Again, there’s something to be said about the differences between recreational and professional flying. Since my last notes on the matter that revolved around the fatal accident of N143FJ, I’ve had a few conversations with recreational pilots, professional pilots, and those of us in between both worlds. And while I take a few moments to analyze the differences between the two realms, I’m still trying to find something that occurs in one that benefits the other, and while I started this process attempting to bridge the gap between professional aviation and recreational flying, I know there’s opportunities on both sides to grow.

In 2001, the female half of the musical group La Bouche was killed in a plane crash. Melanie Thornton, one of many musicians on the flight, was taking a routine trip between Germany and Switzerland entrusting that the flight deck crew could and would accomplish the mission. And while there’s plenty of other more eloquent writers who have spun some yarns on this accident, the Swiss Büro für Flugunfalluntersuchungen (say that ten times fast) does an amazing job of gathering all the information on accidents that even those of you reading my words who know nothing about aviation could come out of reading the 162 page report with an understanding of instrument approaches, safety systems, and a genuine “huh” when reading about the late Captain Hans Ulrich Lutz and his interesting history.
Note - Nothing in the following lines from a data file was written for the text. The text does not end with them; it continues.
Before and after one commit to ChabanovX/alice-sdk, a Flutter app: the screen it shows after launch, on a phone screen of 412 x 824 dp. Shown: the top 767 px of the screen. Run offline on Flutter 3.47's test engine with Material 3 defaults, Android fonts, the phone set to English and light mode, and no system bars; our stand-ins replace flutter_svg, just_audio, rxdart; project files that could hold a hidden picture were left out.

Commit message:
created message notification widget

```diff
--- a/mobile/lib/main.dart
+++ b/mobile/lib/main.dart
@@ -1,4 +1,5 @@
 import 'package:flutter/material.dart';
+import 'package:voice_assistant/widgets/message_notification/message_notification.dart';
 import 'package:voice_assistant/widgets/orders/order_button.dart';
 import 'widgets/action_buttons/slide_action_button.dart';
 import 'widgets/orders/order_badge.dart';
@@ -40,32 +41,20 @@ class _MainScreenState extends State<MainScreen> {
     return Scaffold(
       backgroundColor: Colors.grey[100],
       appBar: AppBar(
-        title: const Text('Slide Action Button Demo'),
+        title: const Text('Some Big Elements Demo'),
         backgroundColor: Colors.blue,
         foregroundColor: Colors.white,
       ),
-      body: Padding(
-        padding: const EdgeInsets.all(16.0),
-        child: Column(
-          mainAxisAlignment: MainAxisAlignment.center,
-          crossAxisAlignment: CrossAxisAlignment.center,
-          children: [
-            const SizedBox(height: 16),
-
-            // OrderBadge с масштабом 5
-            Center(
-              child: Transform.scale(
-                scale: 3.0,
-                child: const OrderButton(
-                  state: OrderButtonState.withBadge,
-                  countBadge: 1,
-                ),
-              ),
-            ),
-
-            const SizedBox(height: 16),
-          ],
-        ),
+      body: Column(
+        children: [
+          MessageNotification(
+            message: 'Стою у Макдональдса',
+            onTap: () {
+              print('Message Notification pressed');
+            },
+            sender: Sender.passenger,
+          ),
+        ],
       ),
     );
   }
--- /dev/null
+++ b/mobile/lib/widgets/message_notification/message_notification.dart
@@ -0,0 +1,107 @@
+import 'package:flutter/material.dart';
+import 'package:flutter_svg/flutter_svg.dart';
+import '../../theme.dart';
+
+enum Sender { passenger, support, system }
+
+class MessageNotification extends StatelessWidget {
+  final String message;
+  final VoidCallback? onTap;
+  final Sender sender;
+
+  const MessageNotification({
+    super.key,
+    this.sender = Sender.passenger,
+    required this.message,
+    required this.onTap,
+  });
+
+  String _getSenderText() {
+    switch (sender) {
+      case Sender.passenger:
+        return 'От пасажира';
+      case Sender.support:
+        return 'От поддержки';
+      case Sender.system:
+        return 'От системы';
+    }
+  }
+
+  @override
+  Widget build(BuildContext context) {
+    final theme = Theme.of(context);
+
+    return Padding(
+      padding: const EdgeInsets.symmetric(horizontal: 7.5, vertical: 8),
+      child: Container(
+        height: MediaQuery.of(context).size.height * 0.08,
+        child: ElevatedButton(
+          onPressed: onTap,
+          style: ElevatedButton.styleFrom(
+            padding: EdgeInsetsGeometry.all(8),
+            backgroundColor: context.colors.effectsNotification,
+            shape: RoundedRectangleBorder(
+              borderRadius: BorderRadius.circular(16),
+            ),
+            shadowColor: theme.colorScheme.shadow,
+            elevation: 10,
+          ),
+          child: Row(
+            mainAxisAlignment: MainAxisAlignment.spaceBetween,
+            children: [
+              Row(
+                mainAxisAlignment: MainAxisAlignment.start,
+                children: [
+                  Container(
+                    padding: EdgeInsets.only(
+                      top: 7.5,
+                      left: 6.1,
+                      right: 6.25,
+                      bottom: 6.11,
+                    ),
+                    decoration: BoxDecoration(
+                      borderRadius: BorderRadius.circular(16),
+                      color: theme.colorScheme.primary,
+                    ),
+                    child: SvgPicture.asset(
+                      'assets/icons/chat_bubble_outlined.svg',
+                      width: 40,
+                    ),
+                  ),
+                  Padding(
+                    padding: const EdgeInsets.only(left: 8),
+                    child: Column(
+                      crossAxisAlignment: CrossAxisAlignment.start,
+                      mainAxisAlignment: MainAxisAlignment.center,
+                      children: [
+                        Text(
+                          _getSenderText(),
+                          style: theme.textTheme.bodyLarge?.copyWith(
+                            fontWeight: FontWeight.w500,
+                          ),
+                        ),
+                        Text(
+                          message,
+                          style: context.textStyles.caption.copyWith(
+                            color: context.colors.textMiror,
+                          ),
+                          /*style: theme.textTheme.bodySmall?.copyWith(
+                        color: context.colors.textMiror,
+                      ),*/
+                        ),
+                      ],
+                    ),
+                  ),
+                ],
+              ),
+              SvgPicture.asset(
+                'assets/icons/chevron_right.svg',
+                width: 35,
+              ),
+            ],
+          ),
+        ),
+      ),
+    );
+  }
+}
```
Instead of going through Lutz’s troubled past, which included many check ride failures, attitude issues, and an errant disregard for safety, I want to focus on the First Officer, Stefan Löhrer. At less than half the age of Lutz, Löhrer had only 490 hours of flight experience, somewhat overshadowed by Lutz’ 19,500 hours. Through his short history as an aviator, the following from the Swiss Report interest me: “The psychodiagnostic report of an external test and assessment centre describes the copilot as, among other things, lively but not aggressive, sensitive, benevolent and seeking harmony. There was found to be a need for development in terms of self- confidence and personal maturity.”

One would not expect anything less from a young man at the age of 24 starting his career.

While both of these pilots had attended crew resource management training, the report later states that “the accident proves that the course contents had not been translated adequately into everyday practice.” And while there’s a similar opportunity for us to discuss the merits of speaking out against careless and reckless behavior in this accident just as in N143FJ, I think the implementation timeline of training, and, honestly, the “everyday practice” is more important to focus on in this 91/121 crossover.

Talking over this idea with one of my First Officers, the idea of habit patterns started to resonate. The power of procedures, and not for the sake of procedures, but the implementation of said procedures on a regular basis certainly helps establish a standard of normal. And then, those deviances from normal can be more easily recognized and attended to appropriately and timely.

But back to Löhrer, and honestly every other First Officer that endured flying with Lutz…why didn’t they speak out about this deviant behavior? Or, rather, if those deviances were mentioned, why didn’t Lutz make any appreciable change?

Putting ourselves in Lutz’s shoes, we could only hope that something could overpower an ego that left a record that doesn’t surprise you that he killed himself in an airplane. Putting ourselves in Löhrer’s shoes, we could only hope that something could overpower our own innate timidness to speak out about Lutz’s attitude. Additionally, we could only hope that Lutz and Löhrer were employed at an airline that not only had a system to handle reports of both good and bad behaviors, but to process them appropriately.

Modern day airlines call these systems Professional Standards programs. Usually run by the union and supported by management, Professional Standards serves as that conduit where pilots can help wayward pilots recognize their shortcomings and empower them with the tools necessary to change.

Generally for attitude issues (certainly relevant in Lutz’s case), I’m curious what an appropriate venue for recreational pilots would look like. Certainly, public shaming isn’t as constructive as my neighborhood facebook group thinks it is. And even if there was some process in place, do we as pilots have the humility to respond to the opinions of others as it relates to our flying habits?

Perhaps more than procedures such as flows and checklists becoming habit patterns to help us identify deviations from normal, we as pilots should work to find ourselves in communities and cockpits that are conducive to both positive and negative feedback, and humble ourselves as to not let that feedback either artificially increase our levels of acceptable risk or become a wall that prevents further communications from happening.